[Opening Data excerpts section]

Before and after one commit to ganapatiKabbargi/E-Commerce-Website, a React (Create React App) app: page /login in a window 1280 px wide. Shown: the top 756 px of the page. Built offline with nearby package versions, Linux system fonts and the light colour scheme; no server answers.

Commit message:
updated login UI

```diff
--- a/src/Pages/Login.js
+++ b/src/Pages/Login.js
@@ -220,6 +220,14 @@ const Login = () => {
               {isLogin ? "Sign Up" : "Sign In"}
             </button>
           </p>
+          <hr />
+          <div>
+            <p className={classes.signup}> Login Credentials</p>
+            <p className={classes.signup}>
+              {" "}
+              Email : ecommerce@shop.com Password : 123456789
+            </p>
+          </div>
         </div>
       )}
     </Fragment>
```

[Closing Data excerpts section]

:: What needs to be done ::
Some lines contain the word "className". Pull each one out of the listing.

:: Reply ::
+            <p className={classes.signup}> Login Credentials</p>
+            <p className={classes.signup}>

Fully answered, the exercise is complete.